He disputed the validity of the recount partly on the basis of there being no printout of the electronic ballots, which he said are required when a candidate asks for a hand recount. Instead, the recount was based on data reports from each machine, by ward and precinct.
The recount started early Tuesday and continued through the afternoon in a race to beat the clock and a 4:30 p.m. deadline. State law required the recount be done by 5 p.m.
In one room, teams of counters worked through piles of paper ballots while in the other, a former bank vault, teams drew the tallies from ballot reports on electronic ballots, highlighting votes for Wasinger in pink and votes for Phelps in green.
Both areas were quiet, with the only constant in the vault being the sounds of shuffling papers, whirring adding machines, clicking keyboards, a humming printer, and the squeak of highlighters on paper. Besides Bird and Wasinger, the handful of observers included Democratic Party Chair Henry Schwaller IV, Republican Party Chair Dustin Roths, attorney Jonathan Ehrlich, Oskaloosa, representing the Kansas House Republican Campaign Committee, and Hays real estate icon Errol Wuertz.
Bird said early in the day he suspected an accuracy problem based on election results from paper ballots cast. He based that on the fact that Phelps, with paper ballots in advance voting and during the election, was winning with 55 percent of the votes, with a 175-vote lead. But in machine voting in advance and on election day, Phelps captured only 48 percent of the vote.
“A candidate doesn’t just drop like that,” he said, adding, “55 percent when it’s done in a way we can actually measure it, and 48 when all we get is data spit out on paper, with no ballots to look at? I wouldn’t want to base my freedom on that kind of a result.”
Bird cited a 2007 Everest Voting Study from Ohio and Pennsylvania. That report concluded iVotronic voting machines, like those used in Ellis County, are insecure and can be hacked 100 different ways, “including 19 ways by the voter in the booth,” he said.
Bird doesn’t hold Maskus at fault for the voting machines.

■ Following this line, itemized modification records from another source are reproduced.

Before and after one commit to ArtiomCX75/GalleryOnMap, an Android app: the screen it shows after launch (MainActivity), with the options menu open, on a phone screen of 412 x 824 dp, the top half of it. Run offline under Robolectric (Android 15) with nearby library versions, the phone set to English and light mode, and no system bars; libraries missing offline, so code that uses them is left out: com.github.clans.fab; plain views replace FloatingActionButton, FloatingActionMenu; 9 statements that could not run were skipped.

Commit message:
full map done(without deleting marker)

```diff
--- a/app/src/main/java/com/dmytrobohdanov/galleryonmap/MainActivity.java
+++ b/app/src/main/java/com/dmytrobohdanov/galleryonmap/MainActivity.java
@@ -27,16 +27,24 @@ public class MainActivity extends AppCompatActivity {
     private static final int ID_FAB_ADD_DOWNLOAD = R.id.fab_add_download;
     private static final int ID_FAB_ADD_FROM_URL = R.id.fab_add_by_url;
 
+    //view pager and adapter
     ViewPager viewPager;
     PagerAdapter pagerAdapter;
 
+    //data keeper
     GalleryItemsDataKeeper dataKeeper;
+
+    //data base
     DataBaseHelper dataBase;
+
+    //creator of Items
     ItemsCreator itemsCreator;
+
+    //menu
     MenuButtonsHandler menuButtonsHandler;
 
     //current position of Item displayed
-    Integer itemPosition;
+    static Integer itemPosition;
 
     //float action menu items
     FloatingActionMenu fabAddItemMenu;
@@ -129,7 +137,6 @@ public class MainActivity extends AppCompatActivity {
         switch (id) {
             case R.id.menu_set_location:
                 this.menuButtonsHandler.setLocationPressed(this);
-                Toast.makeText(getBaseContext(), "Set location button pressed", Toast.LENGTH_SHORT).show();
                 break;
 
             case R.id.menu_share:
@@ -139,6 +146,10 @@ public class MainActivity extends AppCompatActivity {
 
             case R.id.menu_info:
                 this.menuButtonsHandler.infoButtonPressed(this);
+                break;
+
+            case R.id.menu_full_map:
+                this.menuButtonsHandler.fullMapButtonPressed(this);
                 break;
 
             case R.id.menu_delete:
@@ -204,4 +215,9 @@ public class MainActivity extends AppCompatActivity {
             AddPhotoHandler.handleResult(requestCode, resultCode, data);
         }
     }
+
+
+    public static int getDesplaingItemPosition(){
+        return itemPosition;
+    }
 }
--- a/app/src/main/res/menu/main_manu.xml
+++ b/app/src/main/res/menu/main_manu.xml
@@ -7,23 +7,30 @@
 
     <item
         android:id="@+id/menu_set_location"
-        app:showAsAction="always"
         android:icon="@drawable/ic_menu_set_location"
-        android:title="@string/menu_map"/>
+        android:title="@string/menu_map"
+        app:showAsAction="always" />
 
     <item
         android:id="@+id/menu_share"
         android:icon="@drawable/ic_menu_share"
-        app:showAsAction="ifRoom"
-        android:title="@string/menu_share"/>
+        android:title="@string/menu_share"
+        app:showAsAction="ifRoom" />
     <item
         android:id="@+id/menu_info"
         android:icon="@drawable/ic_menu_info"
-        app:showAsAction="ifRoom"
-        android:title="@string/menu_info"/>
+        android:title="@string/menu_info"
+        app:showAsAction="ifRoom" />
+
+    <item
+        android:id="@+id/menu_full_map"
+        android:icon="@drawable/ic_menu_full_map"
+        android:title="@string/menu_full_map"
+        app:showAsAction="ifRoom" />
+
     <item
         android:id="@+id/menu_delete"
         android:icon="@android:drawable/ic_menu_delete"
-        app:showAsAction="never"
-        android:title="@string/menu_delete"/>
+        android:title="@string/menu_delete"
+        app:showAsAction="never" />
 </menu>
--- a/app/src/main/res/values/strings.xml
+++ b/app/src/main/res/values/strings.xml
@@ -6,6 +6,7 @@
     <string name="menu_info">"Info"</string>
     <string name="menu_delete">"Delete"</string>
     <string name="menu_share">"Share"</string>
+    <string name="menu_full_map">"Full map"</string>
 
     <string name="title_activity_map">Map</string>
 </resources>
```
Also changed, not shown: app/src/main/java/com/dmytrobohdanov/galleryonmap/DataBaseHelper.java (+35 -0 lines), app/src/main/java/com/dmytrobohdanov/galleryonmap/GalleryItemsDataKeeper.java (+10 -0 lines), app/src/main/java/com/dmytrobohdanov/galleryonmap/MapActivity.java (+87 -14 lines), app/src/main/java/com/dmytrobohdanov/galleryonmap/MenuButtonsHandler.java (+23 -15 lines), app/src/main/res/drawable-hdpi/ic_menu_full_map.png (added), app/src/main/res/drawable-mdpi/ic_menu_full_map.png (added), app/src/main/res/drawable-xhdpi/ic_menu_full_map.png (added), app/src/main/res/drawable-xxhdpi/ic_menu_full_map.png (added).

“I don’t think anyone stole the election. I think they lost control by not having the proper equipment,” he said. “I think Donna has been saddled with outdated, outmoded equipment. And despite Donna asking, the county commissioners have failed and neglected to go to a voting system that is secure.”
Bird called on the county to use paper ballots, which he said can be counted efficiently in Ellis County, rather than voting machines that he said are an urban trend where there is a larger volume of votes.
Wasinger said she was honored to be elected to represent the 111th District.
“I am also proud that my campaign was based on the issues and stayed positive as I had promised I would do throughout my campaign," she said. "There is simply no need at this level of local politics to use negative attacks and personal character assassination as normal campaign tactics.”
She said her first step as a legislator will be orientation for new state representatives in December.